Working out doesn’t need to be tied so inextricably to beauty, but I find myself thinking about the two in tandem a lot. Health, they say, is wealth, and I try to do it for my well-being and increased longevity. But if we’re honest? I do it to look good. Lower blood pressure and increased core strength are just the virtuous side effects. (This isn’t entirely true… My quest to work out started as one of those ill-conceived New Years Resolutions that I actually kept. I figured healthy habits would be easier to form in my 20s and I’d be happy to have them later in life.)
With all of this being so top of mind, it’s a wonder that it took me so long (two years!) to fully embrace Pilates, which I’ve decided is the most beautiful way to work out. Unlike your Barry’s, your SoulCycle, even your SLT (or any megaformer class), Pilates has no grunting, no face scrunching, no clanging of weights as your throw them to the floor in relief. Pilates is pure peace, with quietly gliding machines, floating limbs, pulses that are so tiny you barely see them (or resent their liberal repetitions). Not only do you look beautiful lunging with the assistance of springs and pulleys, but you leave feeling beautiful. It was in a class with Erika Bloom (former ballerina, Pilates instructor to the stars) last winter that I finally realized this—even before I walked out of her studio perfectly aligned and arguably a full inch taller than I arrived.
“Many workouts stress our bodies in ways that are counter to being our most beautiful selves,” Erika said, as I thought about all the strained faces I used to flash at my SLT instructors during particularly strenuous, inverted positions. “The intensity and the environments trigger cortisol secretion which wreaks havoc on our digestion and immunity and therefore negatively affects our skin, hair (!!!), and overall health.” It’s difficult to get out out of the mindset that something that looks intense will yield the most intense results—the step-and-repeat of being sweaty and being sore. Obvious it works, but it also works against itself at the same time. In Pilates, the movements are smaller certainly, but they’re all taking you in the right direction. (Plus you get to do most of them while lounging on various padded surfaces.)
“Pilates helps create harmony in each of the body’s systems—musculoskeletal, lymphatic, digestive, nervous—with every session,” Erika elaborates. Hey, doesn’t that just sound beautiful?
In case I’m not selling you, I’ll bring in Heather Andersen, founder of the cultish New York Pilates chain of studios, to remind you, "Pilates is a killer workout with real results.” See! “But it's also self-care,” which is very on-trend right now. She elaborates: “When you take Pilates classes regularly, you will see a noticeable change in your posture, which builds beauty and confidence from the inside out. Pilates builds you up, instead of tearing you down."

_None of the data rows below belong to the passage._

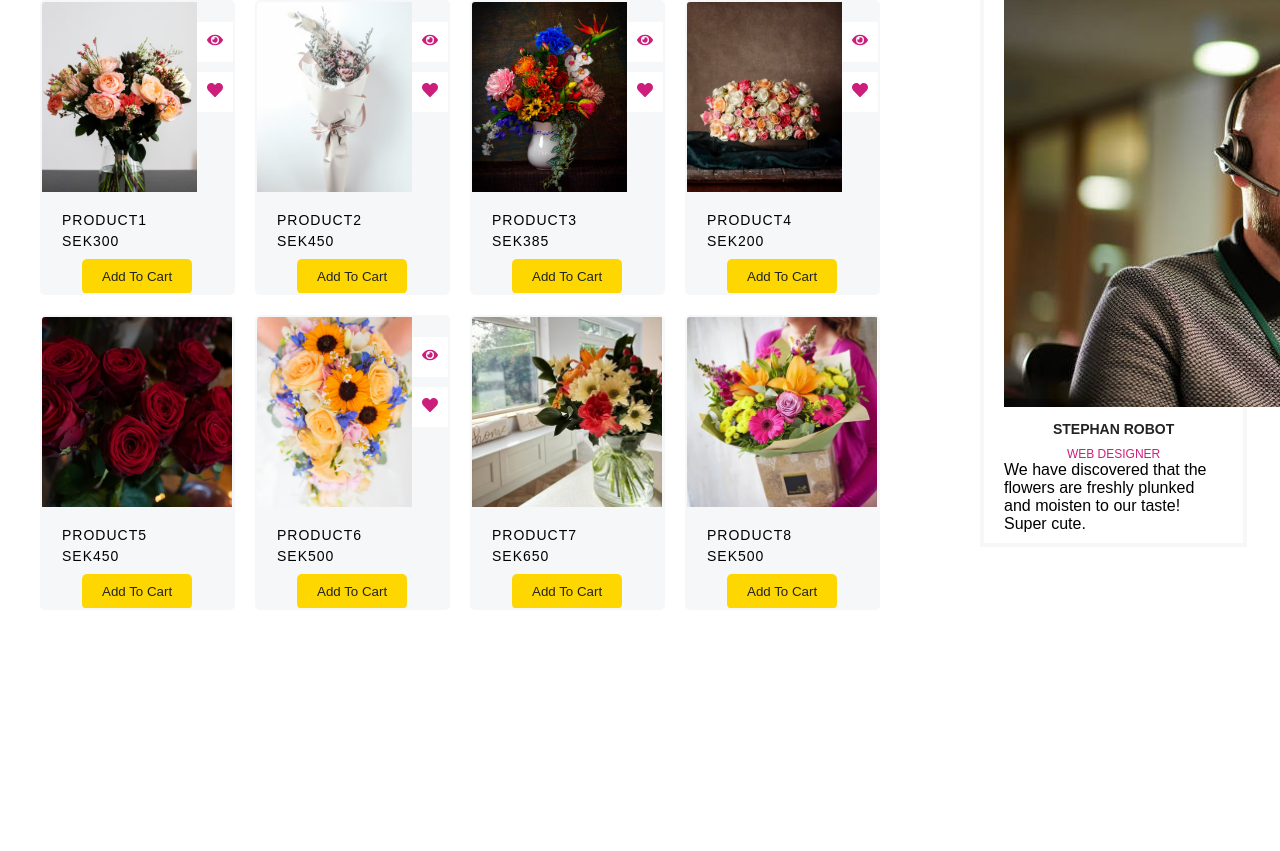
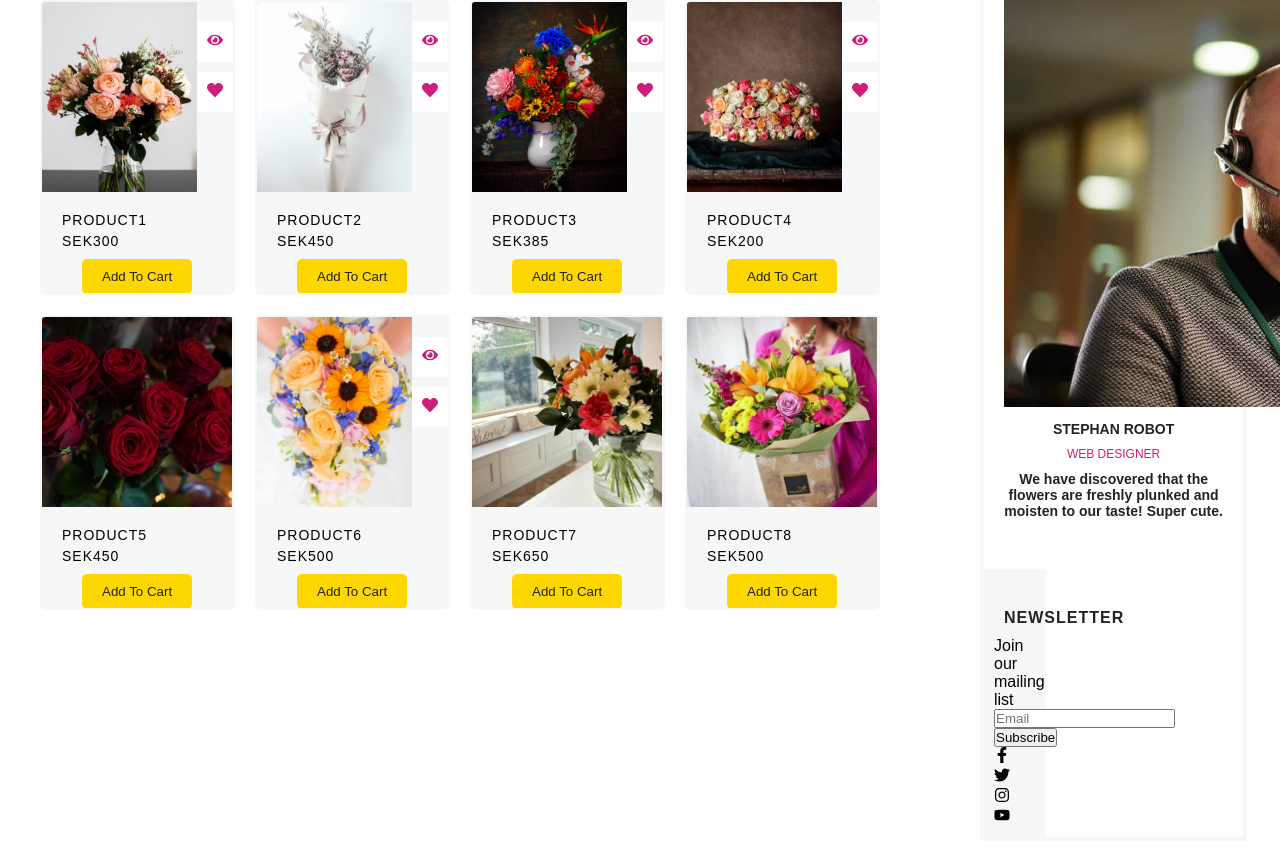
Before and after one commit to Bukkiedevs/The-floral-store, a React (Create React App) app in the folder flower-website/: page / in a window 1280 px wide. Shown: the part 716-1567 px from the top of the page. Before the commit the page ends 1336 px from the top, so only its background shows below. Built offline with nearby package versions, Linux system fonts and the light colour scheme.

Commit message:
Added  Customer Review Section

```diff
--- a/flower-website/src/components/home.css
+++ b/flower-website/src/components/home.css
@@ -220,20 +220,22 @@
 .home .trending .container .right-box {
   padding: 10px 20px;
   width: 24%;
+  display: flex;
+  flex-direction: column;
 }
-.home .trending .container .right-box .container {
+.home .trending .container .right-box .right-container {
   max-width: 100%;
 }
-.home .trending .container .right-box .container .testimonial {
+.home .trending .container .right-box .right-container .testimonial {
   width: 100%;
   border: 4px solid #f6f7f8;
 }
-.home .trending .container .right-box .container .testimonial .head {
+.home .trending .container .right-box .right-container .testimonial .head {
   padding: 10px 10px;
   width: 100%;
   background: #f6f7f8;
 }
-.home .trending .container .right-box .container .testimonial .head h3 {
+.home .trending .container .right-box .right-container .testimonial .head h3 {
   text-align: center;
   color: #232323;
   font-size: 16px;
@@ -241,30 +243,54 @@
   margin-top: 10px;
   letter-spacing: 1px;
 }
-.home .trending .container .right-box .container .testimonial .detail {
+.home .trending .container .right-box .right-container .testimonial .detail {
   padding: 10px 20px;
 }
 .home
   .trending
   .container
   .right-box
-  .container
+  .right-container
   .testimonial
   .head
   .img-box
   img {
+  margin-left: 40px;
   margin-left: 50px;
 }
-.home .trending .container .right-box .container .testimonial .detail .info {
+.home
+  .trending
+  .container
+  .right-box
+  .right-container
+  .testimonial
+  .detail
+  .info {
   margin-top: 10px;
 }
-.home .trending .container .right-box .container .testimonial .detail .info h3 {
+.home
+  .trending
+  .container
+  .right-box
+  .right-container
+  .testimonial
+  .detail
+  .info
+  h3 {
   text-align: center;
   text-transform: uppercase;
   font-size: 14px;
   color: #232323;
 }
-.home .trending .container .right-box .container .testimonial .detail .info h4 {
+.home
+  .trending
+  .container
+  .right-box
+  .right-container
+  .testimonial
+  .detail
+  .info
+  h4 {
   text-align: center;
   font-size: 12px;
   margin-top: 10px;
@@ -272,3 +298,35 @@
   font-weight: 300;
   text-transform: uppercase;
 }
+.home
+  .trending
+  .container
+  .right-box
+  .right-container
+  .testimonial
+  .detail
+  .info
+  p {
+  margin-top: 10px;
+  text-align: center;
+  font-weight: 700;
+  color: #232323;
+  font-size: 14px;
+  margin-bottom: 20px;
+}
+.home .trending .container .right-box .right-container .newsletter {
+  width: 24%;
+  background: #f6f7f8;
+  margin-top: 20px;
+  padding: 10px 10px;
+}
+.home .trending .container .right-box .right-container .newsletter .head {
+  margin-top: 10px;
+  width: 100%;
+}
+.home .trending .container .right-box .right-container .newsletter .head h3 {
+  text-align: center;
+  color: #232323;
+  font-size: 16px;
+  letter-spacing: 1px;
+}
--- a/flower-website/src/components/home.js
+++ b/flower-website/src/components/home.js
@@ -1,6 +1,7 @@
 import React, { useState } from "react";
 import { Link } from "react-router-dom";
 import { FaEye, FaHeart } from "react-icons/fa";
+import { FaFacebookF, FaTwitter, FaInstagram, FaYoutube } from "react-icons/fa";
 import Homeproducts from "./home-products";
 import "./home.css";
 const Home = () => {
@@ -72,7 +73,7 @@ const Home = () => {
               </div>
             </div>
             <div className="right-box">
-              <div className="container">
+              <div className="right-container">
                 <div className="testimonial">
                   <div className="head">
                     <h3>Our Reviews</h3>
@@ -85,12 +86,40 @@ const Home = () => {
                       ></img>
                     </div>
                     <div className="info">
-                      <h3>Stephan robot</h3>
-                      <h4>web designer</h4>
+                      <h3>Stephan Robot</h3>
+                      <h4>Web designer</h4>
                       <p>
                         We have discovered that the flowers are freshly plunked
                         and moisten to our taste! Super cute.
                       </p>
+                    </div>
+                  </div>
+                  <div className="newsletter">
+                    <div className="head">
+                      <h3>Newsletter</h3>
+                    </div>
+                    <div className="form">
+                      <p>Join our mailing list</p>
+                      <input
+                        type="email"
+                        placeholder="Email"
+                        autoComplete="off"
+                      ></input>
+                      <button>Subscribe</button>
+                      <div className="icon-box">
+                        <div className="icon">
+                          <FaFacebookF />
+                        </div>
+                        <div className="icon">
+                          <FaTwitter />
+                        </div>
+                        <div className="icon">
+                          <FaInstagram />
+                        </div>
+                        <div className="icon">
+                          <FaYoutube />
+                        </div>
+                      </div>
                     </div>
                   </div>
                 </div>
```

At this point, I do have to mention that in addition to being the most beautiful way to work out, it is also one of the most expensive. I am lucky to be able to take group classes a few times a week—and am hoping that with increased popularity, we'll see increased accessibility. A few years back, Pilates was confined to tiny mom-and-pop studios that were more or less private. Now studios with 12 or more reformers per room are popping up all over NYC. With some luck, it won't be long before we see it trickle down like so many other things.
I was explaining this whole philosophy about Pilates and beauty to my facialist/friend/writer Ali Oshinsky back when this story happened and she made a very good point: “I only like workouts that I look beautiful doing.” Honestly, not no! Results, both internal and external, plus no need to redo your blowout. The perfect workout does indeed exist, it seems.
Photo via Getty.